The Dallas Morning News was kind enough to run an article on Dr. Dan Wallace and the Center for the Study of New Testament Manuscripts. Here's a link to the article. I got to meet Dr. Wallace his hand when I was in Washington D.C. for a meeting in 2006. He is passionate about the word of God, founding the Center for the Study of the New Testament Manuscripts. That's him, seated at the desk, photographing manuscripts in a library in Constantinople (Istanbul, Turkey). (Incidentally, take special note of what brand computer he's using - you'll notice it's a MAC! :-)) He'll be on sabbatical next school year photographing manuscripts in Europe and Asia Minor. Incidentally, he's going to be in New Orleans at that lecture I spoke to you about last week.
One of the questions I get when I discuss this with people is "Darin, what do these pictures look like and what do you do with them?" Below, you'll find a couple of pictures giving you an idea of what kind of photos we're using, both taken by Dr Wallace's group. The first one is a general shot, giving conceptualization of the size of the documentation and identifying characteristics. In other words, this is a codex (Latin term we use meaning "book") not a scroll and not papyrus. Second, it appears to be paper as opposed to parchment. The drawings at the top of the page and the illustrations provided in it are occassionally interesting so it's never a bad idea to check those out. The real finds are in the text itself, obviously.
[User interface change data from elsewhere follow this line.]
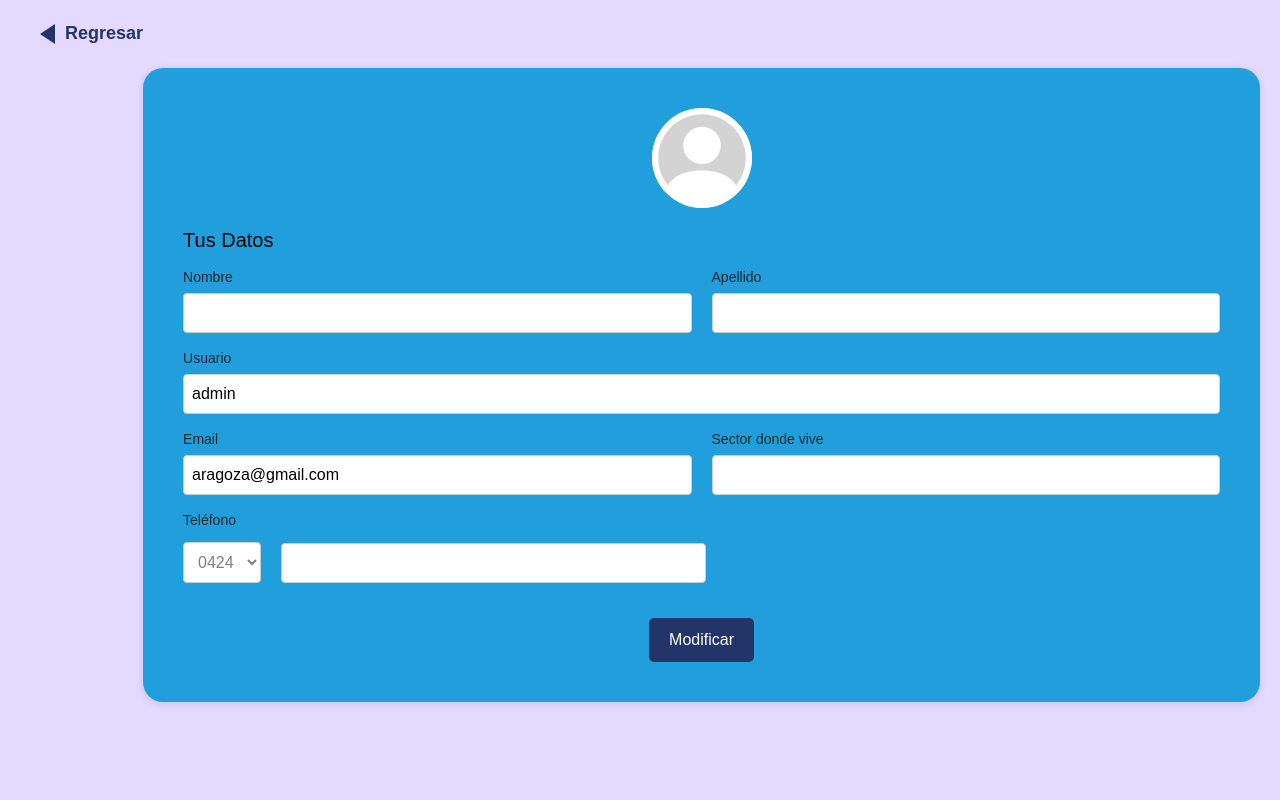
After one commit to C-A-A-R/Proyecto, a Django app: page /profile/ in a window 1280 px wide. The commit adds this page. Run offline with Django 5.2, Linux system fonts and the light colour scheme; a user stored in the database is signed in; data comes from the database, SQL or seed files in the repository; both versions use the stored data as it was after the commit.

```diff
--- a/mavi/message.py
+++ b/mavi/message.py
@@ -24,3 +24,8 @@ PUBLICITY_DELETE_ERROR_MESSAGE = "Error al borrar la publicidad. Por favor, inte
 # Mensajes para Resubida de Publicidad
 PUBLICITY_REUPLOAD_SUCCESS_MESSAGE = "La publicidad ha sido resubida con éxito."
 PUBLICITY_REUPLOAD_ERROR_MESSAGE = "Error al resubir la publicidad. Por favor, intenta nuevamente."
+
+# Mensajes para Actualizar Datos de Perfil
+PROFILE_UPDATE_REQUIRED_FIELDS_ERROR_MESSAGE = "Todos los campos son obligatorios."
+PROFILE_UPDATE_NOT_FOUND_ERROR_MESSAGE = "Error: No se pudo encontrar el perfil del usuario."
+PROFILE_UPDATE_SUCCESS_MESSAGE = "Tu perfil ha sido actualizado correctamente."
--- /dev/null
+++ b/mavi/static/css/profile/profile.css
@@ -0,0 +1,251 @@
+/* Reiniciar márgenes y rellenos para todos los elementos */
+* {
+    margin: 0;
+    padding: 0;
+    box-sizing: border-box;
+}
+
+body {
+    font-family: Arial, sans-serif;
+    background-color: #e4d9ff;
+    display: flex;
+    justify-content: center;
+    align-items: flex-start;
+    min-height: 100vh;
+    padding: 20px;
+}
+
+.profile-container {
+    background-color: #219edc;
+    padding: 40px;
+    border-radius: 20px;
+    box-shadow: 0 2px 10px rgba(0, 0, 0, 0.1);
+    width: 1200px;
+    margin: 50px auto;
+}
+
+/* Estilo para la flecha de regreso */
+.back-arrow {
+    display: inline-block;
+    font-size: 18px;
+    margin-bottom: 20px;
+    color: #233468;
+    text-decoration: none;
+    font-weight: bold;
+}
+
+.back-arrow:hover {
+    color: #ffb703;
+}
+
+/* Estilos para la imagen de perfil */
+.profile-picture {
+    text-align: center;
+    margin-bottom: 20px;
+}
+
+.image-placeholder {
+    width: 100px; /* Tamaño del contenedor */
+    height: 100px; /* Tamaño del contenedor */
+    background-color: #d3d3d3;
+    border-radius: 50%;
+    margin: 0 auto;
+    position: relative;
+}
+
+.image-placeholder svg {
+    position: absolute; /* Para permitir ajustes de posición */
+    top: 0; /* Alinea al top del contenedor */
+    left: 0; /* Alinea al left del contenedor */
+    fill: white; /* Cambia el color a blanco */
+}
+
+
+
+
+.user-data h2 {
+    font-size: 20px;
+    margin-bottom: 15px;
+    color: #000;
+}
+
+label {
+    display: block;
+    font-size: 14px;
+    margin-bottom: 5px;
+}
+
+input[type="text"],
+input[type="email"],
+input[type="password"],
+input[type="tel"] {
+    width: 100%;
+    padding: 8px;
+    margin-bottom: 15px;
+    border: 1px solid #ccc;
+    border-radius: 4px;
+    background-color: #219edc;
+}
+
+/* Agrupar elementos en la misma línea */
+.form-row {
+    display: flex;
+    justify-content: space-between;
+}
+
+.form-group {
+    flex: 1;
+    margin-right: 20px;
+}
+
+/* Eliminar margen en el último form-group de cada fila */
+.form-row .form-group:last-child {
+    margin-right: 0;
+}
+
+input[readonly] {
+    background-color: #e0e0e0;
+}
+
+/* Solo modificar la etiqueta de teléfono y el select */
+.telefono-label {
+    margin-bottom: 1px; /* Ajusta este valor para aumentar la separación de la etiqueta */
+}
+
+.phone-input select {
+    flex: 0 0 80px;
+    margin-right: 15px;
+    padding: 10px;
+    border: 1px solid #ccc;
+    border-radius: 4px;
+    background-color: #ffffff;
+    margin-top: 10px; /* Ajusta este valor para bajar solo el select del código */
+}
+
+/* Mantener el input de teléfono sin cambios */
+.phone-input input[type="tel"] {
+    width: 41%;
+    flex: 2;
+    padding: 8px;
+    height: 40px;
+    border: 1px solid #ccc;
+    border-radius: 4px;
+    background-color: #ffffff;
+}
+
+/* Asegurar que los otros campos también tengan la misma altura */
+input[type="text"], input[type="email"], input[type="password"] {
+    padding: 8px;
+    height: 40px;
+    border: 1px solid #ccc;
+    border-radius: 4px;
+    background-color: #e4d9ff;
+}
+
+.modify-button {
+    text-align: center;
+    margin-top: 20px;
+}
+
+.modify-button button {
+    background-color: #233468;
+    color: white;
+    padding: 10px 20px;
+    border: none;
+    border-radius: 5px;
+    cursor: pointer;
+    font-size: 16px;
+}
+
+.modify-button button:hover {
+    background-color: #ffb703;
+    color: #000;
+}
+.back-arrow {
+    display: inline-flex;
+    align-items: center;
+    font-size: 18px;
+    color: #233468;
+    text-decoration: none;
+    font-weight: bold;
+    margin-bottom: 20px;
+    margin-left: 20px;
+}
+
+.back-arrow:hover {
+    color: #219edc;
+    text-decoration: underline;
+}
+
+.arrow-left {
+    display: inline-block;
+    width: 0;
+    height: 0;
+    margin-right: 10px;
+    border-top: 10px solid transparent;
+    border-bottom: 10px solid transparent;
+    border-right: 15px solid #233468; /* El grosor y color de la flecha */
+}
+
+.back-arrow:hover .arrow-left {
+    border-right-color: #219edc;
+     /* Cambia el color de la flecha al pasar el cursor */
+}
+
+/* Estilo cuando los campos están deshabilitados (no editables) */
+.disabled-field {
+    background-color: #bcb8b1 !important; /* Un color gris más notorio */
+    cursor: not-allowed; /* Indica visualmente que el campo no es interactivo */
+}
+
+/* El estado original de los campos solo de lectura */
+input[readonly] {
+    background-color: #ffffff;
+}
+
+/* Eliminar la clase de deshabilitado en los campos editables */
+input:enabled {
+    background-color: #ffffff;
+}
+
+.password-container {
+    position: relative;
+    display: flex;
+    align-items: center;
+}
+
+#contraseña {
+    width: 100%;
+    padding-right: 40px; /* Deja espacio para el icono */
+}
+
+.toggle-password {
+    cursor: pointer;
+    margin-left: -30px; /* Ajusta este valor según la distancia que necesites */
+    margin-top: -5px; /* Esto subirá el ícono un poco */
+    width: 20px; /* Tamaño del ícono */
+    height: 20px; /* Tamaño del ícono */
+}
+
+.password-container {
+    position: relative;
+    width: 100%;
+}
+
+#toggle-password {
+    position: absolute;
+    right: 10px;
+    top: 50%;
+    transform: translateY(-50%);
+    cursor: pointer;
+    width: 24px;  /* Ajusta el tamaño del ícono */
+    height: 24px;
+}
+
+.error-message {
+    color: #ba0000;
+    font-size: 14px;
+    margin-top: -10px;
+    margin-bottom: 10px;
+    font-weight: bold;
+}
--- /dev/null
+++ b/mavi/static/js/profile/profile.js
@@ -0,0 +1,87 @@
+// Funcionalidad para habilitar/deshabilitar campos cuando se presiona "Modificar"
+const modifyBtn = document.getElementById('modify-btn');
+const profileForm = document.getElementById('profile-form');
+const editableFields = ['email', 'sector', 'codigo-operador', 'telefono'];
+const nonEditableFields = ['nombre', 'apellidos', 'usuario'];
+
+// Prevenir el envío del formulario si el botón aún dice "Modificar"
+profileForm.addEventListener('submit', function (event) {
+    if (modifyBtn.textContent === 'Modificar') {
+        event.preventDefault(); // Evita el envío si el botón aún está en "Modificar"
+    }
+});
+
+modifyBtn.addEventListener('click', function () {
+    if (modifyBtn.textContent === 'Modificar') {
+        // Primer clic: habilitar los campos para editar
+        editableFields.forEach(function (fieldId) {
+            const field = document.getElementById(fieldId);
+            if (field.tagName === 'SELECT') {
+                field.disabled = false;
+            } else {
+                field.readOnly = false;
+            }
+        });
+
+        nonEditableFields.forEach(function (fieldId) {
+            const field = document.getElementById(fieldId);
+            field.classList.add('disabled-field');
+        });
+
+        // Cambiar el texto del botón a "Guardar", pero mantener el tipo "button"
+        modifyBtn.textContent = 'Guardar';
+
+    } else if (modifyBtn.textContent === 'Guardar') {
+        // Segundo clic: validar el formulario antes de enviar
+        if (validateForm()) {
+            // Si la validación es correcta, cambiamos el tipo del botón a "submit"
+            modifyBtn.setAttribute('type', 'submit');
+            profileForm.submit();  // Enviamos el formulario manualmente
+        } else {
+            event.preventDefault(); // Prevenir el envío si la validación falla
+        }
+    }
+});
+
+// Función de validación del formulario
+function validateForm() {
+    let isValid = true;
+
+    // Limpiar contenedor de errores
+    const errorContainer = document.getElementById('error-container');
+    errorContainer.innerHTML = ''; // Limpiar cualquier mensaje previo
+
+    // Validar email
+    const email = document.getElementById('email');
+    if (!validateEmail(email.value)) {
+        const emailError = document.createElement('div');
+        emailError.classList.add('error-message');
+        emailError.innerText = "El correo debe contener '@' y '.'";
+        errorContainer.appendChild(emailError);
+        isValid = false;
+    }
+
+    // Validar teléfono
+    const telefono = document.getElementById('telefono');
+    if (!validatePhone(telefono.value)) {
+        const telefonoError = document.createElement('div');
+        telefonoError.classList.add('error-message');
+        telefonoError.innerText = "El número de teléfono solo debe contener números";
+        errorContainer.appendChild(telefonoError);
+        isValid = false;
+    }
+
+    return isValid;
+}
+
+// Función para validar el formato de email
+function validateEmail(email) {
+    const emailRegex = /^[^\s@]+@[^\s@]+\.[^\s@]+$/;
+    return emailRegex.test(email);
+}
+
+// Función para validar que el teléfono solo contenga números
+function validatePhone(phone) {
+    const phoneRegex = /^[0-9]+$/;
+    return phoneRegex.test(phone);
+}
--- a/mavi/templates/includes/nav.html
+++ b/mavi/templates/includes/nav.html
@@ -3,7 +3,7 @@
 
 <nav class="navbar navbar-expand-lg navbar-dark">
     <div class="container-fluid">
-      <a class="navbar-brand logo" href="{% url "mavi:index" %}">MAVI</a>
+      <a class="navbar-brand logo" href="{% if request.user.is_authenticated %}{% url 'mavi:dashboard' %}{% else %}{% url 'mavi:index' %}{% endif %}">MAVI</a>
       <button class="navbar-toggler" type="button" data-bs-toggle="collapse" data-bs-target="#navbarNavDropdown" aria-controls="navbarNavDropdown" aria-expanded="false" aria-label="Toggle navigation">
         <span class="navbar-toggler-icon"></span>
       </button>
@@ -45,7 +45,7 @@
             {{ request.user.first_name }}
           </a>
           <ul class="dropdown-menu">
-          <li><a class="dropdown-item" href="#">Perfil</a></li>
+          <li><a class="dropdown-item" href="{% url "mavi:profile" %}">Perfil</a></li>
           <li><a class="dropdown-item" href="{% url "mavi:logout" %}">Cerrar sesión</a></li>
           </ul>
       </li>
--- /dev/null
+++ b/mavi/templates/profile/profile.html
@@ -0,0 +1,100 @@
+{% load static %}
+<!DOCTYPE html>
+<html lang="es">
+<head>
+    <meta charset="UTF-8">
+    <meta name="viewport" content="width=device-width, initial-scale=1.0">
+    <title>Editar Perfil de Usuario</title>
+    <link href="https://cdn.jsdelivr.net/npm/bootstrap@5.3.3/dist/css/bootstrap.min.css" rel="stylesheet">
+    <link rel="stylesheet" href="{% static "css/profile/profile.css" %}">
+</head>
+<body>
+    {% include "includes/message.html" %}
+
+    <!-- Flecha de regreso -->
+    <a href="{% url "mavi:dashboard" %}" class="back-arrow" onclick="window.history.back();">
+        <span class="arrow-left"></span> Regresar
+    </a>
+
+    <div class="profile-container mt-5">
+        <!-- Sección para la imagen de perfil -->
+        <div class="profile-picture">
+            <div class="image-placeholder">
+                <div class="nav-item dropdown">
+                    <svg xmlns="http://www.w3.org/2000/svg" fill="currentColor" class="bi bi-person-circle img" viewBox="0 0 16 16">
+                        <path d="M11 6a3 3 0 1 1-6 0 3 3 0 0 1 6 0"/>
+                        <path fill-rule="evenodd" d="M0 8a8 8 0 1 1 16 0A8 8 0 0 1 0 8m8-7a7 7 0 0 0-5.468 11.37C3.242 11.226 4.805 10 8 10s4.757 1.225 5.468 2.37A7 7 0 0 0 8 1"/>
+                    </svg>
+                </div>
+            </div>
+        </div>
+
+        <!-- Sección de los datos del usuario -->
+        <div class="user-data">
+            <h2>Tus Datos</h2>
+            <form id="profile-form" method="post">
+                {% csrf_token %}
+                <!-- Agrupar el nombre y apellido en un contenedor -->
+                <div class="form-row">
+                    <div class="form-group">
+                        <label for="nombre">Nombre</label>
+                        <input type="text" id="nombre" name="first_name" value="{{ request.user.first_name }}" readonly>
+                    </div>
+                    <div class="form-group">
+                        <label for="apellidos">Apellido</label>
+                        <input type="text" id="apellidos" name="last_name" value="{{ request.user.last_name }}" readonly>
+                    </div>
+                </div>
+
+                <!-- Agrupar el usuario y la contraseña en un contenedor -->
+                <div class="form-row">
+                    <div class="form-group">
+                        <label for="usuario">Usuario</label>
+                        <input type="text" id="usuario" name="username" value="{{ request.user.username }}" readonly>
+                    </div>
+                </div>
+                <!-- Agrupar email y sector en un contenedor -->
+                <div class="form-row">
+                    <div class="form-group">
+                        <label for="email">Email</label>
+                        <input type="email" id="email" name="email" value="{{ request.user.email }}" readonly>
+                    </div>
+                    <div class="form-group">
+                        <label for="sector">Sector donde vive</label>
+                        <input type="text" id="sector" name="sector" value="{{ user.sector }}" readonly>
+                    </div>
+                </div>
+
+                <!-- Campo para el teléfono móvil -->
+                <div class="form-row">
+                    <div class="form-group phone-input">
+                        <label for="telefono" class="telefono-label">Teléfono</label>
+                        <div class="phone-container">
+                            <select id="codigo-operador" name="operator_code" disabled>
+                                <option value="0424" {% if user.phone|slice:":4" == "0424" %}selected{% endif %}>0424</option>
+                                <option value="0414" {% if user.phone|slice:":4" == "0414" %}selected{% endif %}>0414</option>
+                                <option value="0426" {% if user.phone|slice:":4" == "0426" %}selected{% endif %}>0426</option>
+                                <option value="0416" {% if user.phone|slice:":4" == "0416" %}selected{% endif %}>0416</option>
+                                <option value="0412" {% if user.phone|slice:":4" == "0412" %}selected{% endif %}>0412</option>
+                            </select>
+                            <input type="tel" id="telefono" name="phone" value="{{ user.phone|slice:"4:" }}" readonly>
+                        </div>
+                    </div>
+                </div>
+
+                <!-- Botón para habilitar la modificación de los campos seleccionados -->
+                <div class="modify-button">
+                    <button type="button" id="modify-btn">Modificar</button>
+                </div>
+
+                <!-- Contenedor para los mensajes de error -->
+                <div id="error-container"></div>
+            </form>
+        </div>
+    </div>
+
+    <!-- Enlace al archivo JavaScript -->
+    <script src="https://cdn.jsdelivr.net/npm/bootstrap@5.3.0-alpha1/dist/js/bootstrap.bundle.min.js"></script>
+    <script src="{% static "js/profile/profile.js" %}"></script>
+</body>
+</html>
--- a/mavi/urls.py
+++ b/mavi/urls.py
@@ -13,6 +13,7 @@ urlpatterns = [
     # Rutas de app.
     path('', views.index, name='index'),
     path('dashboard/', views.dashboard, name='dashboard'),
+    path('profile/', views.profile, name='profile'),
     path('login_register/', views.login_register, name='login_register'),
     path("activate_account_view/", views.activate_account_view, name="activate_account"),
     path("register_done_viewes/", views.register_done_viewes, name="register_done"),
--- a/mavi/utils.py
+++ b/mavi/utils.py
@@ -17,7 +17,7 @@ from django.urls import reverse
 from .models import DataUser, Publicity, Payment, TransmissionDay
 from .message import PUBLICITY_DELETE_SUCCESS_MESSAGE, PUBLICITY_REUPLOAD_SUCCESS_MESSAGE
 from django.utils.timezone import is_aware
-from datetime import datetime, timezone
+from datetime import datetime, timezone as timezone_datetime
 
 
 def make_naive(value):
@@ -25,7 +25,7 @@ def make_naive(value):
     Si el valor es un objeto datetime con tzinfo, lo convertimos en naive.
     """
     if isinstance(value, datetime) and is_aware(value):
-        return value.astimezone(timezone.utc).replace(tzinfo=None)
+        return value.astimezone(timezone_datetime.utc).replace(tzinfo=None)
     return value
 
 
--- a/mavi/views.py
+++ b/mavi/views.py
@@ -9,7 +9,7 @@ from django.contrib.auth.tokens import default_token_generator
 from django.contrib.auth.models import User
 
 # Modulos propios de la app
-from .models import Publicity, Payment, TransmissionDay
+from .models import Publicity, Payment, TransmissionDay, DataUser
 from .utils import generate_unique_name, register, get_images_user, save_puclicity, send_emails, confirm_email
 from . import message
 
@@ -159,6 +159,71 @@ def dashboard(request):
     images = get_images_user(user_id)
     return render(request, 'dashboard/dashboard.html', {'images':images})
 
+from django.contrib.auth.decorators import login_required
+from django.contrib.auth.models import User
+from django.shortcuts import render, redirect
+from django.contrib import messages
+from .models import DataUser
+
+@login_required
+def profile(request):
+    if request.method == 'POST':
+        # Obtener datos del formulario
+        email = request.POST.get('email')
+        sector = request.POST.get('sector')
+        operator_code = request.POST.get('operator_code')
+        phone = request.POST.get('phone')
+
+        # Validar que se han enviado todos los datos necesarios
+        if not email or not sector or not operator_code or not phone:
+            messages.error(request, message.PROFILE_UPDATE_REQUIRED_FIELDS_ERROR_MESSAGE)
+            return redirect('mavi:profile')  # Redirigir a la misma página si hay un error
+
+        # Obtener el usuario actual
+        user = request.user
+        changes_made = False  # Variable para verificar si se han realizado cambios
+
+        # Actualizar el email si ha cambiado
+        if user.email != email:
+            user.email = email
+            changes_made = True  # Se realizó un cambio
+            user.save()
+
+        # Concatenar el código del operador con el teléfono
+        full_phone = f"{operator_code}{phone}"
+
+        # Actualizar el modelo DataUser
+        try:
+            data_user = DataUser.objects.get(auth_user=user)
+            if data_user.sector != sector:
+                data_user.sector = sector
+                changes_made = True  # Se realizó un cambio
+
+            if data_user.phone != full_phone:
+                data_user.phone = full_phone
+                changes_made = True  # Se realizó un cambio
+
+            data_user.save()
+        except DataUser.DoesNotExist:
+            messages.error(request, message.PROFILE_UPDATE_NOT_FOUND_ERROR_MESSAGE)
+            return redirect('mavi:profile')
+
+        # Mostrar mensaje de éxito solo si se realizaron cambios
+        if changes_made:
+            messages.success(request, message.PROFILE_UPDATE_SUCCESS_MESSAGE)
+
+        return redirect('mavi:profile')
+
+    else:
+        # Enviar los datos actuales del usuario a la plantilla
+        try:
+            user_data = DataUser.objects.get(auth_user=request.user)
+        except DataUser.DoesNotExist:
+            user_data = None
+
+        return render(request, 'profile/profile.html', {'user': user_data})
+
+
 
 # Vista para cerrar seccion.
 @login_required
```
Also changed, not shown: db.sqlite3, mavi/static/img/profile/closed.png (added), mavi/static/img/profile/open.png (added).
In the text close, up, we notice the text is from Paul (the large letter on the far left is a "P" followed by the "AW" which is actually "au" - you get the idea. I won't bore you with a full breakdown but let's just say this is a page from Romans 1. Dr. Wallace dates this in the 12th century, sort of mid-range date-wise. Not early, but not terribly late either. There you have it! A primer on New Testament Greek Textual Criticism!